Almost everyone has had some experience at planning an event. It may have been planning a birthday party, a high school or college reunion, or even a wedding. You may not have realized it at the time, but even just going out on a date involves the logistics of where to go, when to arrive and depart, what to do, how much to spend, what to wear, and how to get there. If you've ever gone out on a prom date, you are quite familiar with the planning it took to get you and your date ready for your big night. Ideally it was a lot of fun, but it also involved a great deal of preparation on the part of many individuals.
Corporate event planners are needed to plan for ceremonies, such as awards ceremonies, luncheon and dinner parties, and conventions. Of course, on the corporate level, the stakes are higher. You are planning an event that will have dozens or even hundreds of people in attendance. How the event fares has a great deal to do with how the company is perceived. Even though the company may not have planned the event, if the event does not turn out to be an enjoyable one, certainly the company will appear to be the one to be blamed. Mismanaged events have a way of implying that the company itself is mismanaged, so every corporate event has a lot riding on it. The event may be for employees only, but then, again, there may be hundreds of clients — or potential clients — in attendance. Your goal as a corporate event planner is to cast the company in the most favorable light.
Event planning involves a great many business skills. Certainly the accounting side of budgeting is an important one. You won't be given an unlimited amount of cash to stage an event; you will be expected to match or come in under budget. You also can't pick dates at random. You have to choose a date (and perhaps an alternate date), interview people, inspect the event site, and coordinate transportation and parking for those in attendance—in particular, the executives of the company you are planning the event for.
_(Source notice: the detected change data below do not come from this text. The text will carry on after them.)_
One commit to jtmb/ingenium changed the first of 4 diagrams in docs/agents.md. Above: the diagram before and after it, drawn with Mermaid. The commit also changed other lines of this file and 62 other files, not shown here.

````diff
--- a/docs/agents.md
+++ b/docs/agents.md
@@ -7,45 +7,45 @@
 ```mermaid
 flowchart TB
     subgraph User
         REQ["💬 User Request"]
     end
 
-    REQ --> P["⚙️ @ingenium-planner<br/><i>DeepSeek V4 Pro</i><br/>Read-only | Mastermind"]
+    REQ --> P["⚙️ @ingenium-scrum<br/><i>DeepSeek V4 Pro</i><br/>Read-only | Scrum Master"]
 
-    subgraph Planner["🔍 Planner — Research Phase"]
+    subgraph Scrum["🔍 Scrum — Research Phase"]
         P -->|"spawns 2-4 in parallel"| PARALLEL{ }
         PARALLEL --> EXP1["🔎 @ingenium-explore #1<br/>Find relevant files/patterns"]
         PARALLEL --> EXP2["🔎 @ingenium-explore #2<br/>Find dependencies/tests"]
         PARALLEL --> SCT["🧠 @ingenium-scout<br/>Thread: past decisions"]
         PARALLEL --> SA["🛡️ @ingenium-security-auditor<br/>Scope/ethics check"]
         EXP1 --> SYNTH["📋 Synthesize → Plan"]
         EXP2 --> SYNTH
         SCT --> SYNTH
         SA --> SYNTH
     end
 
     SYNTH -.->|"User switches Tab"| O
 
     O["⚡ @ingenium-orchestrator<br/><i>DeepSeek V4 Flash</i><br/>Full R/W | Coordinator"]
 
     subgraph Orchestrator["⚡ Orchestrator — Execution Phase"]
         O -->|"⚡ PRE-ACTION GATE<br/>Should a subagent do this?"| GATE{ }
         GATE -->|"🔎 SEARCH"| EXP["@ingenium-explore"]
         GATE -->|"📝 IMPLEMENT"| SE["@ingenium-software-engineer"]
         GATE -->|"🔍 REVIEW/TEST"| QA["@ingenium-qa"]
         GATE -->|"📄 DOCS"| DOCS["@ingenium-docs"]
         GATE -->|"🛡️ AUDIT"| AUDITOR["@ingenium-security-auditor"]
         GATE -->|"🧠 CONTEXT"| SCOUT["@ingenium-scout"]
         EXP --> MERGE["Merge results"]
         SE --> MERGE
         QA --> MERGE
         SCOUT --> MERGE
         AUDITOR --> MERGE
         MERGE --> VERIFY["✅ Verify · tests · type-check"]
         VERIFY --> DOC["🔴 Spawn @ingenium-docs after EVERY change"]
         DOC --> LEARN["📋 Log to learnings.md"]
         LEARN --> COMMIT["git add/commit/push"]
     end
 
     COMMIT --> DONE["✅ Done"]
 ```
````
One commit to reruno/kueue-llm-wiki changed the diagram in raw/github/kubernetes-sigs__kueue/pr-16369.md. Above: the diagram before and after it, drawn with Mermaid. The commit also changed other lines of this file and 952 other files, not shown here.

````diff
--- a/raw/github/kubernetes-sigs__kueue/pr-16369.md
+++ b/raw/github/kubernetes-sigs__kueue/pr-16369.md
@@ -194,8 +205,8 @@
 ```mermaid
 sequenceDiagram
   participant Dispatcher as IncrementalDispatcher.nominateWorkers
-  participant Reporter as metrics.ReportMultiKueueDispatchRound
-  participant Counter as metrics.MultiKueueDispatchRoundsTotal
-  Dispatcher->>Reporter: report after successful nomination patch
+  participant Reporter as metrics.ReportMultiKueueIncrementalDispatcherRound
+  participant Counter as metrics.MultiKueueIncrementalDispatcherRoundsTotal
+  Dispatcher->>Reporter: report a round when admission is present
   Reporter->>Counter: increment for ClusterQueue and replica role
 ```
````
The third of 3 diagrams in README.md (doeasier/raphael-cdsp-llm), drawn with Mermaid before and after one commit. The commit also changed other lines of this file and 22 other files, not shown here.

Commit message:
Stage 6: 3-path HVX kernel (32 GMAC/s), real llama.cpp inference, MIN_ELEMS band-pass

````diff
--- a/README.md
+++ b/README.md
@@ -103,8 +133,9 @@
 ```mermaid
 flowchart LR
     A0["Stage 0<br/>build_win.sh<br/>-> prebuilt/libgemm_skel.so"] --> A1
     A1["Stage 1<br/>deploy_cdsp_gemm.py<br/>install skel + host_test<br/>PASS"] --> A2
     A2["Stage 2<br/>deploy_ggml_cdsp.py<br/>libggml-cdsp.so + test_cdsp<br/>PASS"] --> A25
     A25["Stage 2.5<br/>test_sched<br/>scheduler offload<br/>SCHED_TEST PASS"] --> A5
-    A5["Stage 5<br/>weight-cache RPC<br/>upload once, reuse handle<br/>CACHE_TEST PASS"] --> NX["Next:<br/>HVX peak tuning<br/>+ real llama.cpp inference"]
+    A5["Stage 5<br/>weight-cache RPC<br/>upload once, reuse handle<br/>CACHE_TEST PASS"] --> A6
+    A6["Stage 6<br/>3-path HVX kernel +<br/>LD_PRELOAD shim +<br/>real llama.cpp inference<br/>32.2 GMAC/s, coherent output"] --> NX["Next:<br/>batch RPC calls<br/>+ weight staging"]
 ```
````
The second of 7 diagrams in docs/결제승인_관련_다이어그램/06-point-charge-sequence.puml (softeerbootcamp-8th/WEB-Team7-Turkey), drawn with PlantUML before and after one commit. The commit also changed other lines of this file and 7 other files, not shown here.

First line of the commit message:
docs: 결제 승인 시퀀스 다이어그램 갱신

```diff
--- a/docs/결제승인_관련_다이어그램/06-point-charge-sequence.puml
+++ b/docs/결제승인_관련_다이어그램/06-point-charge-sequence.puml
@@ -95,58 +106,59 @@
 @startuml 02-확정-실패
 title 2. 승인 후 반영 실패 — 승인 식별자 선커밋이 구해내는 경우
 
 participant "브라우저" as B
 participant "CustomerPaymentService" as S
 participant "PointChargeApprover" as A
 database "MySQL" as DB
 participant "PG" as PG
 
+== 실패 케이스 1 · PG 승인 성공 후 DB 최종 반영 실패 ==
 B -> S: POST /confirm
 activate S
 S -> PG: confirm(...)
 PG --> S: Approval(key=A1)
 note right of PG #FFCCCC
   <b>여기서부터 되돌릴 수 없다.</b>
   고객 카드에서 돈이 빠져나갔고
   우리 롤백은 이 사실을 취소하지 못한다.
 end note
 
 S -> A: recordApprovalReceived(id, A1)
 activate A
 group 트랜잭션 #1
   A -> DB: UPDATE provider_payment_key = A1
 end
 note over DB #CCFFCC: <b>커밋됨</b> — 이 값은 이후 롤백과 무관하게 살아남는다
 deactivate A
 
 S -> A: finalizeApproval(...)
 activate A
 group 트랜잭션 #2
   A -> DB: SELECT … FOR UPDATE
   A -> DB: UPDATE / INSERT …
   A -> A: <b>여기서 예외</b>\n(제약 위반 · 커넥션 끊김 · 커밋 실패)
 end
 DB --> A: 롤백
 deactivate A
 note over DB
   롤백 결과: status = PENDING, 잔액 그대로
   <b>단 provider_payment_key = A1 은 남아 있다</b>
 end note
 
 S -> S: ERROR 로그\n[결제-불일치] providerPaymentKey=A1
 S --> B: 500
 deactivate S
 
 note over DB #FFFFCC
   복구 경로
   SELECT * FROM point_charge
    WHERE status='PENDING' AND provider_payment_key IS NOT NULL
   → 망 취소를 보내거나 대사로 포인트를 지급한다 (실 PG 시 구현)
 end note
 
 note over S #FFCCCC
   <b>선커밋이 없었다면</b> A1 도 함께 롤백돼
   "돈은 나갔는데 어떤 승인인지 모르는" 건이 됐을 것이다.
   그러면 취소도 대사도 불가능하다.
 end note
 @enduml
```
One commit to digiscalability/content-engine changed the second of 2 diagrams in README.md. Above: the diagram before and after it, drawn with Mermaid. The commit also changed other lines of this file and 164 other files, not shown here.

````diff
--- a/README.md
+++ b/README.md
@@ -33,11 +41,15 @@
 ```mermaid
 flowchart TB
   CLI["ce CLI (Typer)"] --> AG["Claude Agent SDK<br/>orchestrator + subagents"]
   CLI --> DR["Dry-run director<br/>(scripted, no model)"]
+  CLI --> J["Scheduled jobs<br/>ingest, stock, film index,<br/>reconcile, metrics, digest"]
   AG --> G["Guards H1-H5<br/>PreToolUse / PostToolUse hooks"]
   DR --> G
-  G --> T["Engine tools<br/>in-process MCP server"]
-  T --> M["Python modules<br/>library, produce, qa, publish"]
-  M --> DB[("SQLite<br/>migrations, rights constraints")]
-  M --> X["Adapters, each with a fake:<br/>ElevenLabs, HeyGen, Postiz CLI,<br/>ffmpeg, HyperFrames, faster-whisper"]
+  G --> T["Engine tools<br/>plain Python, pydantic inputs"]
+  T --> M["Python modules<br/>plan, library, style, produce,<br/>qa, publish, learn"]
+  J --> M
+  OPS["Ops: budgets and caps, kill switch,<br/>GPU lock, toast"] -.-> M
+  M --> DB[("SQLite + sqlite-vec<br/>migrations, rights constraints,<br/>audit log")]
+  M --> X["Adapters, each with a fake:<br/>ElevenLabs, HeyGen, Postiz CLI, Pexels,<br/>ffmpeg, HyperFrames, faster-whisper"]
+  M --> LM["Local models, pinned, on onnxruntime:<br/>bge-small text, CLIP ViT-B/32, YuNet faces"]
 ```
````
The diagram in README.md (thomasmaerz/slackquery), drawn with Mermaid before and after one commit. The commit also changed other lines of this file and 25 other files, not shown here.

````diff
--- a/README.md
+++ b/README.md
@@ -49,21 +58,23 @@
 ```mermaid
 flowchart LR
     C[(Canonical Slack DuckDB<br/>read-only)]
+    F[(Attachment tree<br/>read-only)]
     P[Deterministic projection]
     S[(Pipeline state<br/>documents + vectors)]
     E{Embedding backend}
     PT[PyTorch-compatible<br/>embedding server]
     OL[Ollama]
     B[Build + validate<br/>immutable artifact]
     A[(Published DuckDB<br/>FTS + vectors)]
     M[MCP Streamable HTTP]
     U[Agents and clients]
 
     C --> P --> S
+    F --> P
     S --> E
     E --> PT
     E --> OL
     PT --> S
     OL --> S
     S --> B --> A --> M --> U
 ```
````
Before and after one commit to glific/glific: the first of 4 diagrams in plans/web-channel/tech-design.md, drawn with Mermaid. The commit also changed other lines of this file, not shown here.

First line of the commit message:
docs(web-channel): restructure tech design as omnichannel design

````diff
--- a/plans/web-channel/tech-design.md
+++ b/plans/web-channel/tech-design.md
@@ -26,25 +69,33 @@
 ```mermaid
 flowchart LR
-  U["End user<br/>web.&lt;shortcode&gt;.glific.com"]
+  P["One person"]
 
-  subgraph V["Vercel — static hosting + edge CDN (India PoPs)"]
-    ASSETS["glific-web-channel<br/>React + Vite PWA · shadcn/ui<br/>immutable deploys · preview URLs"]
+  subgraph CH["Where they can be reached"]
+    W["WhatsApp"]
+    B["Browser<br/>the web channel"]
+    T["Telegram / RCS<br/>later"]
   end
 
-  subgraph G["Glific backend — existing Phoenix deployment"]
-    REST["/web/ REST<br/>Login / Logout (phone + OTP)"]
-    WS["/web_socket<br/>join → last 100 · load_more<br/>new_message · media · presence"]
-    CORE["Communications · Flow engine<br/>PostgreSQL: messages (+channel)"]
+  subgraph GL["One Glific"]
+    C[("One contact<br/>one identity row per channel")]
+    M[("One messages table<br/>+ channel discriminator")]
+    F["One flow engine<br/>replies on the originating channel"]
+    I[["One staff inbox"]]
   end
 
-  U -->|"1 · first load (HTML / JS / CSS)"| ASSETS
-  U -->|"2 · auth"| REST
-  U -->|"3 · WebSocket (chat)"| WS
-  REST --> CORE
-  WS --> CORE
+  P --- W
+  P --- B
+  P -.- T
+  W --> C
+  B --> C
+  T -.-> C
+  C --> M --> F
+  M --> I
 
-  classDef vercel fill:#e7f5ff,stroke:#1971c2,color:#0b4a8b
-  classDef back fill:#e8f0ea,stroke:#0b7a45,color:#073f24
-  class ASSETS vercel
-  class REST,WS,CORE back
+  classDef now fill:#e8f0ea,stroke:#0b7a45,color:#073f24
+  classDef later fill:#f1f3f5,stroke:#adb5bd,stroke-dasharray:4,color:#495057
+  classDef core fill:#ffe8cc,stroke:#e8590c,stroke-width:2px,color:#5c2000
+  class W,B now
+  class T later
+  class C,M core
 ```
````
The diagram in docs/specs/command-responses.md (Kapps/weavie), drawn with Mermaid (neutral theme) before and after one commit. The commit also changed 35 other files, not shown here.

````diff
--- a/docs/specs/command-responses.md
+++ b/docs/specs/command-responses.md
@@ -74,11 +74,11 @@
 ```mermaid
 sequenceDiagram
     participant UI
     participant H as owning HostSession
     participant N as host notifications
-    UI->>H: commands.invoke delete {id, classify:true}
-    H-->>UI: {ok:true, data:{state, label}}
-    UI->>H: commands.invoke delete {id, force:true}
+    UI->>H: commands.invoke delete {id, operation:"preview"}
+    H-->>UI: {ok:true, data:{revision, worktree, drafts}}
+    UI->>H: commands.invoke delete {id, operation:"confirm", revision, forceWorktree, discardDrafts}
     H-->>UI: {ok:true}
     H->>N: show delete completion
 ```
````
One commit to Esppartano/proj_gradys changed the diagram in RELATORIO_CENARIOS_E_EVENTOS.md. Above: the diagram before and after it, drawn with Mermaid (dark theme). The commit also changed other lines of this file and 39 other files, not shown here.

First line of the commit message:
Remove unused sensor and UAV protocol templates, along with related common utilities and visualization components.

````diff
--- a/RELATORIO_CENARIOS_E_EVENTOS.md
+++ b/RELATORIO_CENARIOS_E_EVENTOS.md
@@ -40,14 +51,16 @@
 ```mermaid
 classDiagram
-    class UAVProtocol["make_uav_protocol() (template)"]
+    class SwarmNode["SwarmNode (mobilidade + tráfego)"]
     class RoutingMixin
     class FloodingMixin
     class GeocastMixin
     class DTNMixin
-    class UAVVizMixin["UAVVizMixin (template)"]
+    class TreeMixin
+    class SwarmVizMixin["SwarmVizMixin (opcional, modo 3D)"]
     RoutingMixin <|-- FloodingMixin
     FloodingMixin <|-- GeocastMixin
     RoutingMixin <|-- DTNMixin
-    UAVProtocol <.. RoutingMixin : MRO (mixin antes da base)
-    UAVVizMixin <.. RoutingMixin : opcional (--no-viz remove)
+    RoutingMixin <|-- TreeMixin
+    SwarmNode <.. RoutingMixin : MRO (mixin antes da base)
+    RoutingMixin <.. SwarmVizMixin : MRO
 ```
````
Project management skills and a knowledge of project management software are a must. You have to establish a timeline of events, and determine how each of those events impact the other. You have to determine the critical path, which is the timeline of key tasks that will impact the most on the event should a problem occur with any of them over the course of staging the event.
Event planners may also be asked to develop a theme for an event, plan for the decoration of a hall or outdoor area, arrange for speakers to appear, and arrange for their transportation to and from the event. If the event is outdoors, there are a number of critical issues to be confronted that you would not have to worry about if the event will be held indoors; you have to arrange for electricity, heating or cooling, tables, chairs, flowers, tablecloths, a band or DJ, security, portable toilets, signage, and cleanup of the area once the event is over. Event planners also need to know how to delegate work. Most corporate planners delegate the smaller but still important details, such as the food, drinks, guest list, advertising and marketing, and decorations. There is a great deal of preparation in planning the event, and if you try to do too much yourself, you will not do a good job at either the larger aspects of the event or the smaller ones. You need to know whom to trust with both the large and small details of the event. Over time, you will develop a relationship with your staff, so you will know whom to entrust with a particular planning event.
You need a particular disposition to be an event planner. Because there's so much to do, you have to be a take-charge person who likes the challenge of acting on a great many details, often without a great deal of time. You have to respond well to pressure, work efficiently, and be diplomatic. You will be interfacing with a great many people, and you need the cooperation and support of these people. Your appearance does matter. You need to be appropriately dressed to engage in a professional manner with executives and clients. Of course, you need excellent written and verbal skills. Above all, you have to gain the confidence of others because you will be directing a great many other people in the successful planning of each event. Whether you are coordinating a conference, planning a convention, arranging for a special event, or coordinating and managing a meeting, you need to be your professional, competent, and energetic self at all times. You also have to throw away the clock because many events occur during the evening and on weekends. Corporate event planning is a relatively new field, but it can be a lucrative one for a person with the right organizational, management, and communication skills.
Corporate event planning involves the following areas: